Task instructions: In the entries below, filter for the word "output" and copy every matching line.
<<<<
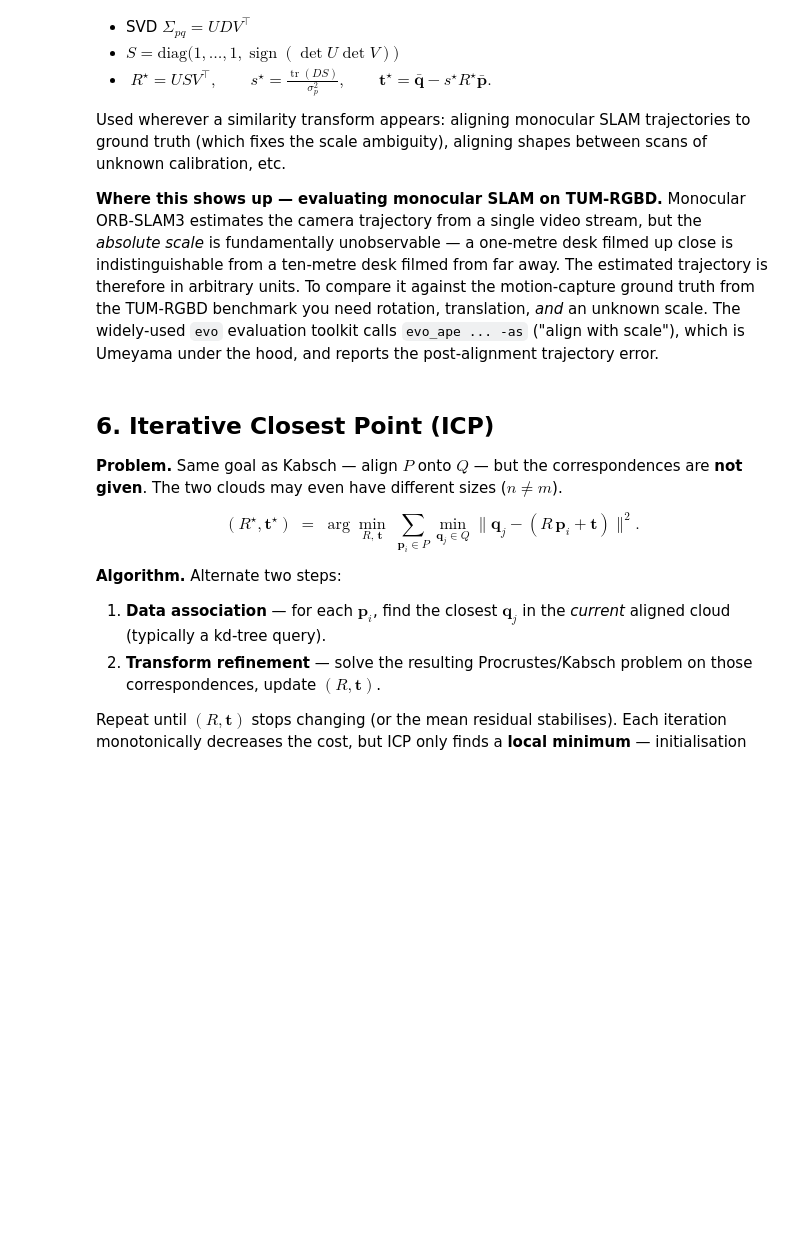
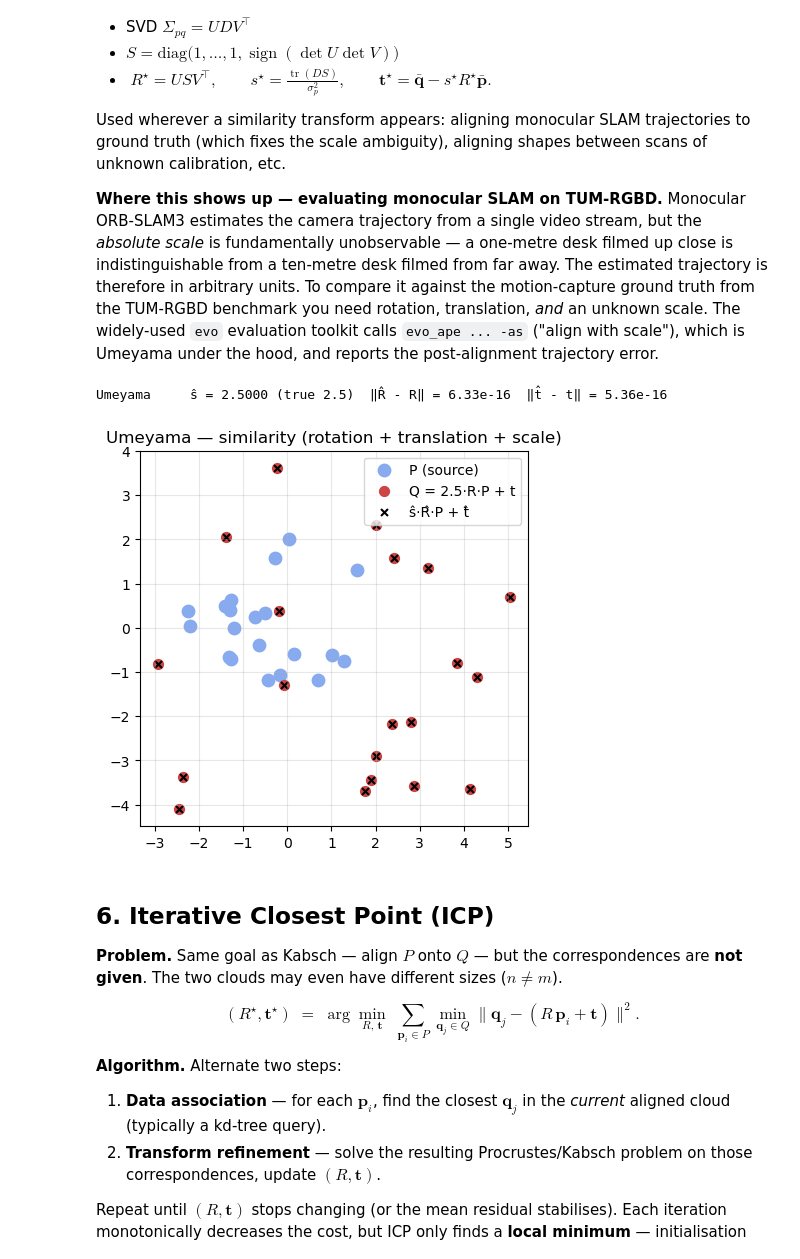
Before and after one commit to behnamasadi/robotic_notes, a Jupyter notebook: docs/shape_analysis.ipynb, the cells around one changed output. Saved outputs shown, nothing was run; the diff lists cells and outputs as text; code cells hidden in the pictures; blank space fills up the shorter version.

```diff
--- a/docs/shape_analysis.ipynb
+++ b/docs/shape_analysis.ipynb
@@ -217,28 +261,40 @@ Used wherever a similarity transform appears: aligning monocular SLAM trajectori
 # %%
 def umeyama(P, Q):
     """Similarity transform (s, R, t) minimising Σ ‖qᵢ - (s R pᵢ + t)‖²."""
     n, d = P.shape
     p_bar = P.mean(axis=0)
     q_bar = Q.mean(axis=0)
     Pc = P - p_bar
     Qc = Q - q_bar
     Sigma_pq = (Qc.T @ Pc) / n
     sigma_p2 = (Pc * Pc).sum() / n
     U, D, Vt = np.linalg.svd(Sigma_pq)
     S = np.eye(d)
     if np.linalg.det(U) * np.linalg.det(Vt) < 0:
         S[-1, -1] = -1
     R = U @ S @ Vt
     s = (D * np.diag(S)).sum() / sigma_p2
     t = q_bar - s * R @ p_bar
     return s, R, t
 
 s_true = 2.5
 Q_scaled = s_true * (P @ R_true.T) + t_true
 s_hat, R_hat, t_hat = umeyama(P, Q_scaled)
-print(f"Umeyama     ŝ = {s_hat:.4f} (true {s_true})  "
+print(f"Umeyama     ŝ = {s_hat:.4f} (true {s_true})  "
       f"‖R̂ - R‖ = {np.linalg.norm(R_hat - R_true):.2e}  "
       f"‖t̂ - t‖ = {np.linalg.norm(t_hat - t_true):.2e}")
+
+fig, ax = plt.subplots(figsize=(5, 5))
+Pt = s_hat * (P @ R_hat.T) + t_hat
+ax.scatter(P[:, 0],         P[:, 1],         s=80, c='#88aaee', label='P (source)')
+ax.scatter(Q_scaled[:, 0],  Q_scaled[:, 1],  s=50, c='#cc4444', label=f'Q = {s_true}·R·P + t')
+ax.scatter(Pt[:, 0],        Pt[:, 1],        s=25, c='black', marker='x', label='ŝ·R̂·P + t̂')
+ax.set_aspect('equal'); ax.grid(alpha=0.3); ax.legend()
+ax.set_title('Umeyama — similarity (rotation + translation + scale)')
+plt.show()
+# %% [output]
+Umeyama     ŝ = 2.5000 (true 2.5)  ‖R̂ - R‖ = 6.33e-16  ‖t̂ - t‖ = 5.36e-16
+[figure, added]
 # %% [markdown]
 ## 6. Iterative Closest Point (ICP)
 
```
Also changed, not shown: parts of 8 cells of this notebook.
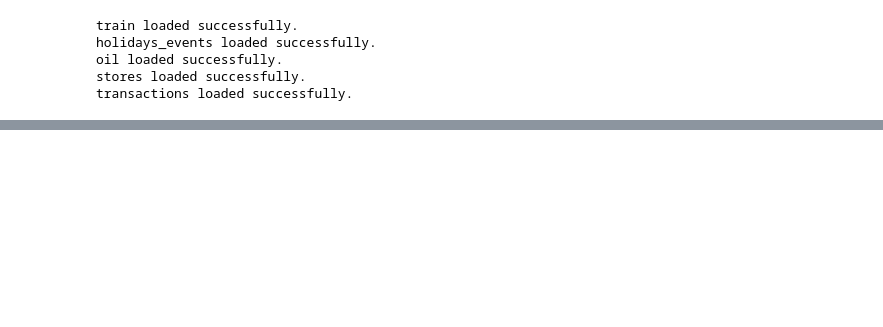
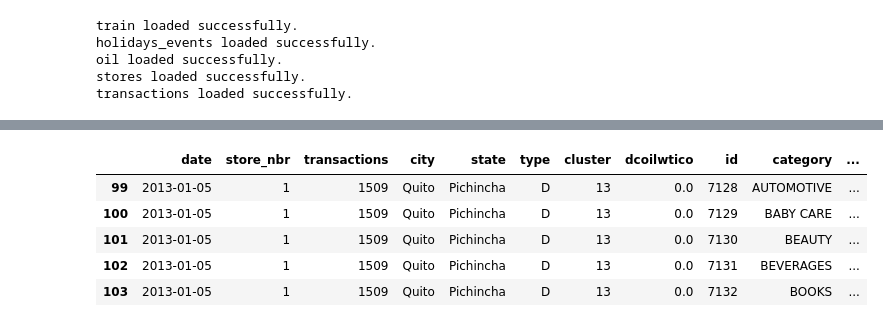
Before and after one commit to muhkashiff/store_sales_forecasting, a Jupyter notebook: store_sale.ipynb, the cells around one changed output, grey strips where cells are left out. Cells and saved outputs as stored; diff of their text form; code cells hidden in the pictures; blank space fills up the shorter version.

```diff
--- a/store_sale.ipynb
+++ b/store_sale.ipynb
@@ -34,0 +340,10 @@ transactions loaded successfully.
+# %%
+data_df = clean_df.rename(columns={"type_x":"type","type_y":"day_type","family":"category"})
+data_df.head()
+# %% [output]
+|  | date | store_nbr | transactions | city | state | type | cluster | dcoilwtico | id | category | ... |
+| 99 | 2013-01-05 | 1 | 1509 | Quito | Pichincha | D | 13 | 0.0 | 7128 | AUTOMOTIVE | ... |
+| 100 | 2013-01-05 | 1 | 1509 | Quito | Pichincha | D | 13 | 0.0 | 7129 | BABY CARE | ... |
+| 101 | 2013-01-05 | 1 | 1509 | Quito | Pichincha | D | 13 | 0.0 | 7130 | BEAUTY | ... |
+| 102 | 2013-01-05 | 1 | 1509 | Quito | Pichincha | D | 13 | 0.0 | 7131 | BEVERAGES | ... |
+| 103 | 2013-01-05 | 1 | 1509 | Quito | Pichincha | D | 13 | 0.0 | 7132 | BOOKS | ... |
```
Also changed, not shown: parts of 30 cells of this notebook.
>>>>
Answer for this exercise:
Before and after one commit to behnamasadi/robotic_notes, a Jupyter notebook: docs/shape_analysis.ipynb, the cells around one changed output. Saved outputs shown, nothing was run; the diff lists cells and outputs as text; code cells hidden in the pictures; blank space fills up the shorter version.
+# %% [output]
Before and after one commit to muhkashiff/store_sales_forecasting, a Jupyter notebook: store_sale.ipynb, the cells around one changed output, grey strips where cells are left out. Cells and saved outputs as stored; diff of their text form; code cells hidden in the pictures; blank space fills up the shorter version.
+# %% [output]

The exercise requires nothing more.